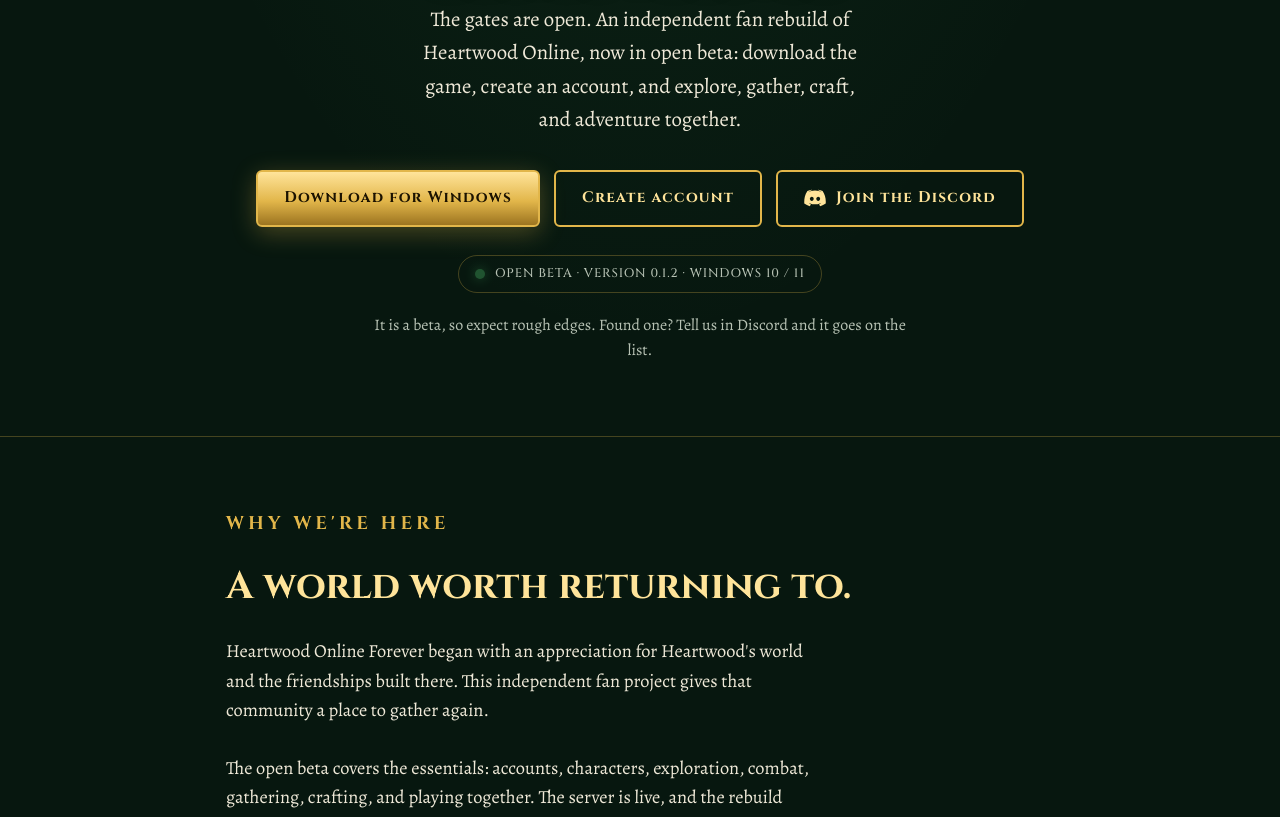
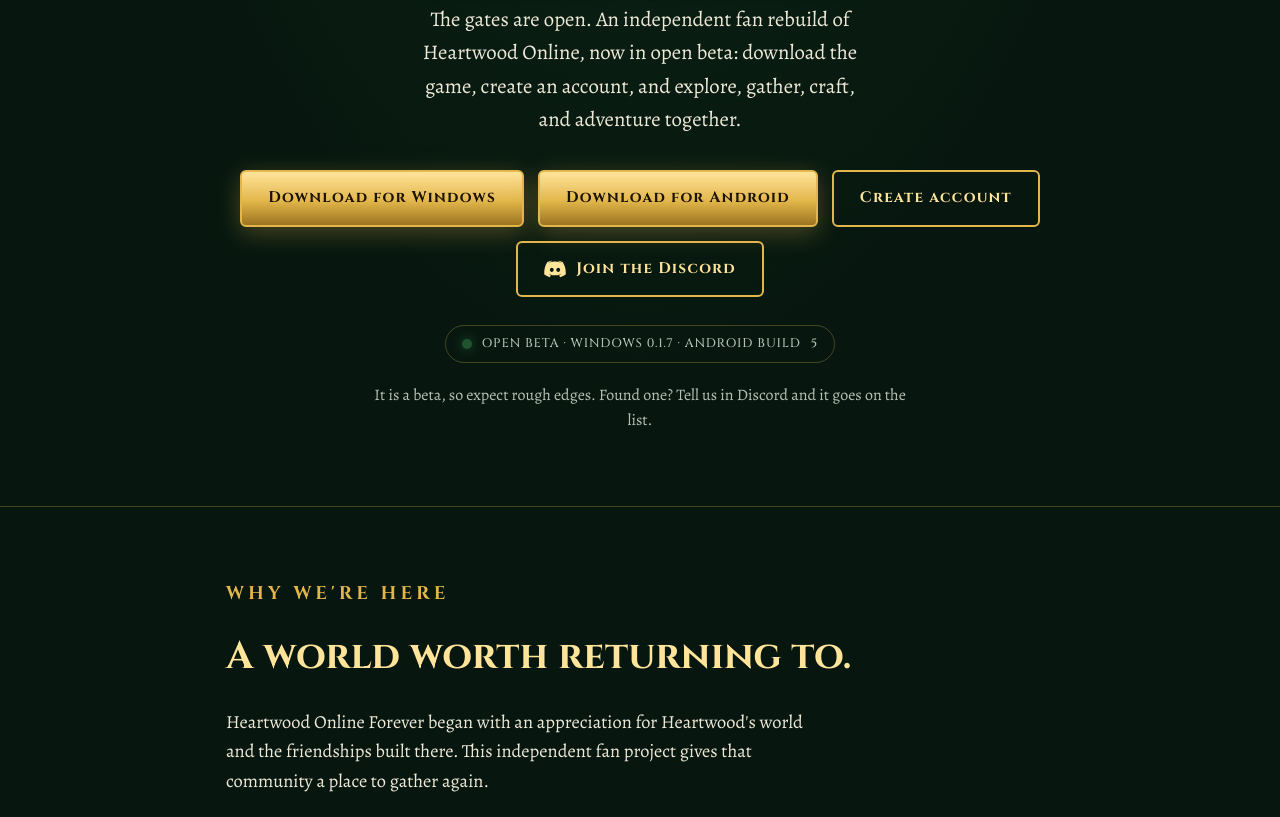
Before and after one commit to lightofzeus/heartofwoodforever, a plain HTML site: page index.html in a window 1280 px wide. Shown: the part 606-1423 px from the top of the page. Drawn offline with nearby package versions, Linux system fonts and the light colour scheme; no server answers.

Commit message:
Main page: Android download, Windows 0.1.7 and Android build 5 in the status line, guilds
The Android build number and download address on the main and Play pages are read from
assets/android.json, so they follow the next build without a page edit.

Co-Authored-By: Claude Fable 5.2 <noreply@anthropic.com>

```diff
--- a/assets/status.js
+++ b/assets/status.js
@@ -16,3 +16,13 @@
   }
   check(); setInterval(check, 60000);
 })();
+// Android build number and download address: read from assets/android.json (the same file the sign-in page uses
+// for its update prompt), so the pages cannot fall behind a new build. The numbers written in the pages are the fallback.
+(() => {
+  const builds = document.querySelectorAll("[data-android-build]"), links = document.querySelectorAll("a[data-android-apk]");
+  if (!builds.length && !links.length) return;
+  fetch("assets/android.json", { cache: "no-store" }).then(r => r.json()).then(j => {
+    if (Number.isInteger(j.build)) builds.forEach(e => { e.textContent = j.build; });
+    if (typeof j.apk === "string" && j.apk.startsWith("https://")) links.forEach(a => { a.href = j.apk; });
+  }).catch(() => {});
+})();
--- a/index.html
+++ b/index.html
@@ -3,18 +3,18 @@
 <head>
 <meta charset="utf-8">
 <meta name="viewport" content="width=device-width, initial-scale=1">
-<meta name="description" content="Heartwood Online Forever is an independent Heartwood Online fan rebuild, now in open beta. Download the game for Windows, create an account, and join the Discord to chat, give suggestions, and report bugs.">
+<meta name="description" content="Heartwood Online Forever is an independent Heartwood Online fan rebuild, now in open beta. Download the game for Windows or Android, create an account, and join the Discord to chat, give suggestions, and report bugs.">
 <meta name="theme-color" content="#07170f">
 <meta property="og:type" content="website">
 <meta property="og:title" content="Heartwood Online Forever — Open Beta">
-<meta property="og:description" content="Heartwood Online Forever is an independent Heartwood Online fan rebuild, now in open beta. Download the game for Windows, create an account, and join the Discord to chat, give suggestions, and report bugs.">
+<meta property="og:description" content="Heartwood Online Forever is an independent Heartwood Online fan rebuild, now in open beta. Download the game for Windows or Android, create an account, and join the Discord to chat, give suggestions, and report bugs.">
 <meta property="og:url" content="https://www.heartwoodonlineforever.com/">
 <meta property="og:image" content="https://www.heartwoodonlineforever.com/assets/title-development.png">
 <meta property="og:image:alt" content="Heartwood Online Forever title screen">
 <meta name="twitter:image" content="https://www.heartwoodonlineforever.com/assets/title-development.png">
 <meta name="twitter:card" content="summary_large_image">
 <meta name="twitter:title" content="Heartwood Online Forever">
-<meta name="twitter:description" content="Heartwood Online Forever is an independent Heartwood Online fan rebuild, now in open beta. Download the game for Windows, create an account, and join the Discord to chat, give suggestions, and report bugs.">
+<meta name="twitter:description" content="Heartwood Online Forever is an independent Heartwood Online fan rebuild, now in open beta. Download the game for Windows or Android, create an account, and join the Discord to chat, give suggestions, and report bugs.">
 <link rel="icon" href="assets/favicon.svg" type="image/svg+xml">
 <link rel="canonical" href="https://www.heartwoodonlineforever.com/">
 <title>Heartwood Online Forever</title>
@@ -205,10 +205,11 @@ a.card-link:hover{transform:translateY(-3px);border-color:var(--gold)}
   <p class="lede">The gates are open. An independent fan rebuild of Heartwood Online, now in open beta: download the game, create an account, and explore, gather, craft, and adventure together.</p>
   <div class="cta">
     <a class="btn btn-gold" href="https://github.com/lightofzeus/heartofwoodforever/releases/latest/download/HeartwoodOnlineForever-Setup.exe" id="download">Download for Windows</a>
+    <a class="btn btn-gold" href="https://github.com/lightofzeus/heartofwoodforever/releases/download/android/HeartwoodOnlineForever.apk" data-android-apk>Download for Android</a>
     <a class="btn btn-ghost" href="register.html">Create account</a>
     <a class="btn btn-ghost" href="https://discord.gg/57Sj8k3aj" target="_blank" rel="noopener"><svg><use href="#discord"/></svg>Join the Discord</a>
   </div>
-  <div class="status"><i></i>Open beta · version 0.1.2 · Windows 10 / 11</div>
+  <div class="status"><i></i>Open beta · Windows 0.1.7 · Android build <span data-android-build>5</span></div>
   <p class="project-note">It is a beta, so expect rough edges. Found one? Tell us in Discord and it goes on the list.</p>
 </header>
 
@@ -244,7 +245,7 @@ a.card-link:hover{transform:translateY(-3px);border-color:var(--gold)}
       <div class="card">
         <svg viewBox="0 0 24 24"><path d="M17 21v-2a4 4 0 0 0-4-4H5a4 4 0 0 0-4 4v2M9 11a4 4 0 1 0 0-8 4 4 0 0 0 0 8zM23 21v-2a4 4 0 0 0-3-3.9M16 3.1a4 4 0 0 1 0 7.8"/></svg>
         <h3>Play together</h3>
-        <p>Everyone plays on one shared server. Meet other players in town, group up, and trade. The out-of-game chat lives in Discord.</p>
+        <p>Everyone plays on one shared server. Meet other players in town, group up, trade, and form a guild. The out-of-game chat lives in Discord.</p>
       </div>
       <div class="card">
         <svg viewBox="0 0 24 24"><path d="M21 11.5a8.4 8.4 0 0 1-9 8.4 8.6 8.6 0 0 1-3.8-.9L3 21l1.9-4.4A8.4 8.4 0 0 1 3 11.5a8.4 8.4 0 0 1 9-8.4 8.4 8.4 0 0 1 9 8.4z"/></svg>
@@ -332,6 +333,7 @@ a.card-link:hover{transform:translateY(-3px);border-color:var(--gold)}
     <h2>Heartwood is open again.</h2>
     <p>Download the game, create an account, and come find us in Discord to chat, make suggestions, and report what breaks.</p>
     <a class="btn btn-gold" href="https://github.com/lightofzeus/heartofwoodforever/releases/latest/download/HeartwoodOnlineForever-Setup.exe">Download for Windows</a>
+    <a class="btn btn-gold" href="https://github.com/lightofzeus/heartofwoodforever/releases/download/android/HeartwoodOnlineForever.apk" data-android-apk>Download for Android</a>
     <a class="btn btn-ghost" href="register.html">Create account</a>
     <a class="btn btn-ghost" href="https://discord.gg/57Sj8k3aj" target="_blank" rel="noopener"><svg><use href="#discord"/></svg>Join the Discord</a>
     <p class="sig">Come say hello. Help shape what comes next.</p>
```
Also changed, not shown: play.html (+3 -3 lines).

========================

## TASK BRIEF
Where does the word "status" occur in the data? Copy every line that has it.

## SOLUTION TO THIS PROBLEM
Main page: Android download, Windows 0.1.7 and Android build 5 in the status line, guilds
--- a/assets/status.js
+++ b/assets/status.js
-  <div class="status"><i></i>Open beta · version 0.1.2 · Windows 10 / 11</div>
+  <div class="status"><i></i>Open beta · Windows 0.1.7 · Android build <span data-android-build>5</span></div>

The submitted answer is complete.